Exercise objective:
Give back all of the records exactly.

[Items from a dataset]
--------------------

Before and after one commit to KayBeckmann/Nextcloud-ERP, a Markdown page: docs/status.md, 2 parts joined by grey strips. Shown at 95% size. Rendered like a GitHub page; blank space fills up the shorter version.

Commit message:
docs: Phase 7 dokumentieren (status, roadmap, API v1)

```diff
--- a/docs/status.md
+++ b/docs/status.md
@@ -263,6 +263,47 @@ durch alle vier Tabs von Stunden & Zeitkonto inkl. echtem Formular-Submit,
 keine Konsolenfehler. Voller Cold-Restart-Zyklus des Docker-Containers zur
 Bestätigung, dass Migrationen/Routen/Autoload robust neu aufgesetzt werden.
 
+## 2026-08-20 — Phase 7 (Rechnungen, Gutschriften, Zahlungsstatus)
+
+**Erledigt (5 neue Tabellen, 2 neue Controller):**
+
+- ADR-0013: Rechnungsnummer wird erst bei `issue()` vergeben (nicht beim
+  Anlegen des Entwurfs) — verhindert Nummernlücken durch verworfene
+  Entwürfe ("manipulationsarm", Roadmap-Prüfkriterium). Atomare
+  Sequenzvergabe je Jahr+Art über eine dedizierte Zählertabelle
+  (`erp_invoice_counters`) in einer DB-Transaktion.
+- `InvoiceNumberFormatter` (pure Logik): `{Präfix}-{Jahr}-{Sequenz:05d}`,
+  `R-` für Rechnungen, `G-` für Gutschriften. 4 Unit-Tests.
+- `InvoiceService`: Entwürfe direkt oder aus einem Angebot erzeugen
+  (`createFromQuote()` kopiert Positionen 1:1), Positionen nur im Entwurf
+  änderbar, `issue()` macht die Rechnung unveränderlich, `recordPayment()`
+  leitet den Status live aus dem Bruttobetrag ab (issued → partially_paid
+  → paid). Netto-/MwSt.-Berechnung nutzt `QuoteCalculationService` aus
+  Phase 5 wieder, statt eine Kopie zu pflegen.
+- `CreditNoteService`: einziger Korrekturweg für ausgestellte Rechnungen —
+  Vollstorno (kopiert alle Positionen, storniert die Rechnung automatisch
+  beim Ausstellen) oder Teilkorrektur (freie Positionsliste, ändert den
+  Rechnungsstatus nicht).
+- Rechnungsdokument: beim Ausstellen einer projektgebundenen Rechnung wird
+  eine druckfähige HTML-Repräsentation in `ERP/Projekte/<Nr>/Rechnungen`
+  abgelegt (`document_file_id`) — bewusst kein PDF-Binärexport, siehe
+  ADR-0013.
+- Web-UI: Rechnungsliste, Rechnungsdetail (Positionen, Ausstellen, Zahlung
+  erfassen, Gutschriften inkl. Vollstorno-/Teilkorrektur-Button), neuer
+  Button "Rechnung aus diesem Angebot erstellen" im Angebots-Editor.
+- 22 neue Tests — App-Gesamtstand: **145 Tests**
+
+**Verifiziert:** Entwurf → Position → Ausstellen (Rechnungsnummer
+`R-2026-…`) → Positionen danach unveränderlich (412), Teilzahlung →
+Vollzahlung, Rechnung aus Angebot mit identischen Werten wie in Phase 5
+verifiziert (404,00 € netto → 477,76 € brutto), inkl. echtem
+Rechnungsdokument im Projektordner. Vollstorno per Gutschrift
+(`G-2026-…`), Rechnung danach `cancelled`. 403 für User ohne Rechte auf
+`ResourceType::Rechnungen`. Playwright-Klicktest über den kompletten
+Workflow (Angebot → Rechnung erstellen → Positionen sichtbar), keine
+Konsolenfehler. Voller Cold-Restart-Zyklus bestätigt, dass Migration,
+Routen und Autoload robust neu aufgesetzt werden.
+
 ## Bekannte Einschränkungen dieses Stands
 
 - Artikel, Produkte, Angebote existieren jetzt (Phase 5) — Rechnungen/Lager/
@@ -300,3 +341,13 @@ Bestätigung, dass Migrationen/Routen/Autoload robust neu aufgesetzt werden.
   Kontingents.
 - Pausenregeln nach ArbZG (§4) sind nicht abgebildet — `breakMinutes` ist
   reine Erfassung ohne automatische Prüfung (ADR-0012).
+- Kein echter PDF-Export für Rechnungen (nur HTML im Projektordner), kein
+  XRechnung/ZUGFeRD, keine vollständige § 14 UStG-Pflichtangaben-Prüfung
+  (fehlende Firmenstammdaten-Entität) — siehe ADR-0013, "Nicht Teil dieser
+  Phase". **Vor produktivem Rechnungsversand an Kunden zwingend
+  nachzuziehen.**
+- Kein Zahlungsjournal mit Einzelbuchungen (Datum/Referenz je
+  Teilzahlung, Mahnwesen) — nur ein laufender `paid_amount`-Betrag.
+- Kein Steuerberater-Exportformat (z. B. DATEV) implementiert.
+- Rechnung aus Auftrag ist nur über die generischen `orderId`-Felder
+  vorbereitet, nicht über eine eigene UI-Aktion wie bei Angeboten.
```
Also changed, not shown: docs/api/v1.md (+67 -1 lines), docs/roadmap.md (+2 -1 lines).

--------------------

Solved problem:
Before and after one commit to KayBeckmann/Nextcloud-ERP, a Markdown page: docs/status.md, 2 parts joined by grey strips. Shown at 95% size. Rendered like a GitHub page; blank space fills up the shorter version.

Commit message:
docs: Phase 7 dokumentieren (status, roadmap, API v1)

```diff
--- a/docs/status.md
+++ b/docs/status.md
@@ -263,6 +263,47 @@ durch alle vier Tabs von Stunden & Zeitkonto inkl. echtem Formular-Submit,
 keine Konsolenfehler. Voller Cold-Restart-Zyklus des Docker-Containers zur
 Bestätigung, dass Migrationen/Routen/Autoload robust neu aufgesetzt werden.
 
+## 2026-08-20 — Phase 7 (Rechnungen, Gutschriften, Zahlungsstatus)
+
+**Erledigt (5 neue Tabellen, 2 neue Controller):**
+
+- ADR-0013: Rechnungsnummer wird erst bei `issue()` vergeben (nicht beim
+  Anlegen des Entwurfs) — verhindert Nummernlücken durch verworfene
+  Entwürfe ("manipulationsarm", Roadmap-Prüfkriterium). Atomare
+  Sequenzvergabe je Jahr+Art über eine dedizierte Zählertabelle
+  (`erp_invoice_counters`) in einer DB-Transaktion.
+- `InvoiceNumberFormatter` (pure Logik): `{Präfix}-{Jahr}-{Sequenz:05d}`,
+  `R-` für Rechnungen, `G-` für Gutschriften. 4 Unit-Tests.
+- `InvoiceService`: Entwürfe direkt oder aus einem Angebot erzeugen
+  (`createFromQuote()` kopiert Positionen 1:1), Positionen nur im Entwurf
+  änderbar, `issue()` macht die Rechnung unveränderlich, `recordPayment()`
+  leitet den Status live aus dem Bruttobetrag ab (issued → partially_paid
+  → paid). Netto-/MwSt.-Berechnung nutzt `QuoteCalculationService` aus
+  Phase 5 wieder, statt eine Kopie zu pflegen.
+- `CreditNoteService`: einziger Korrekturweg für ausgestellte Rechnungen —
+  Vollstorno (kopiert alle Positionen, storniert die Rechnung automatisch
+  beim Ausstellen) oder Teilkorrektur (freie Positionsliste, ändert den
+  Rechnungsstatus nicht).
+- Rechnungsdokument: beim Ausstellen einer projektgebundenen Rechnung wird
+  eine druckfähige HTML-Repräsentation in `ERP/Projekte/<Nr>/Rechnungen`
+  abgelegt (`document_file_id`) — bewusst kein PDF-Binärexport, siehe
+  ADR-0013.
+- Web-UI: Rechnungsliste, Rechnungsdetail (Positionen, Ausstellen, Zahlung
+  erfassen, Gutschriften inkl. Vollstorno-/Teilkorrektur-Button), neuer
+  Button "Rechnung aus diesem Angebot erstellen" im Angebots-Editor.
+- 22 neue Tests — App-Gesamtstand: **145 Tests**
+
+**Verifiziert:** Entwurf → Position → Ausstellen (Rechnungsnummer
+`R-2026-…`) → Positionen danach unveränderlich (412), Teilzahlung →
+Vollzahlung, Rechnung aus Angebot mit identischen Werten wie in Phase 5
+verifiziert (404,00 € netto → 477,76 € brutto), inkl. echtem
+Rechnungsdokument im Projektordner. Vollstorno per Gutschrift
+(`G-2026-…`), Rechnung danach `cancelled`. 403 für User ohne Rechte auf
+`ResourceType::Rechnungen`. Playwright-Klicktest über den kompletten
+Workflow (Angebot → Rechnung erstellen → Positionen sichtbar), keine
+Konsolenfehler. Voller Cold-Restart-Zyklus bestätigt, dass Migration,
+Routen und Autoload robust neu aufgesetzt werden.
+
 ## Bekannte Einschränkungen dieses Stands
 
 - Artikel, Produkte, Angebote existieren jetzt (Phase 5) — Rechnungen/Lager/
@@ -300,3 +341,13 @@ Bestätigung, dass Migrationen/Routen/Autoload robust neu aufgesetzt werden.
   Kontingents.
 - Pausenregeln nach ArbZG (§4) sind nicht abgebildet — `breakMinutes` ist
   reine Erfassung ohne automatische Prüfung (ADR-0012).
+- Kein echter PDF-Export für Rechnungen (nur HTML im Projektordner), kein
+  XRechnung/ZUGFeRD, keine vollständige § 14 UStG-Pflichtangaben-Prüfung
+  (fehlende Firmenstammdaten-Entität) — siehe ADR-0013, "Nicht Teil dieser
+  Phase". **Vor produktivem Rechnungsversand an Kunden zwingend
+  nachzuziehen.**
+- Kein Zahlungsjournal mit Einzelbuchungen (Datum/Referenz je
+  Teilzahlung, Mahnwesen) — nur ein laufender `paid_amount`-Betrag.
+- Kein Steuerberater-Exportformat (z. B. DATEV) implementiert.
+- Rechnung aus Auftrag ist nur über die generischen `orderId`-Felder
+  vorbereitet, nicht über eine eigene UI-Aktion wie bei Angeboten.
```
Also changed, not shown: docs/api/v1.md (+67 -1 lines), docs/roadmap.md (+2 -1 lines).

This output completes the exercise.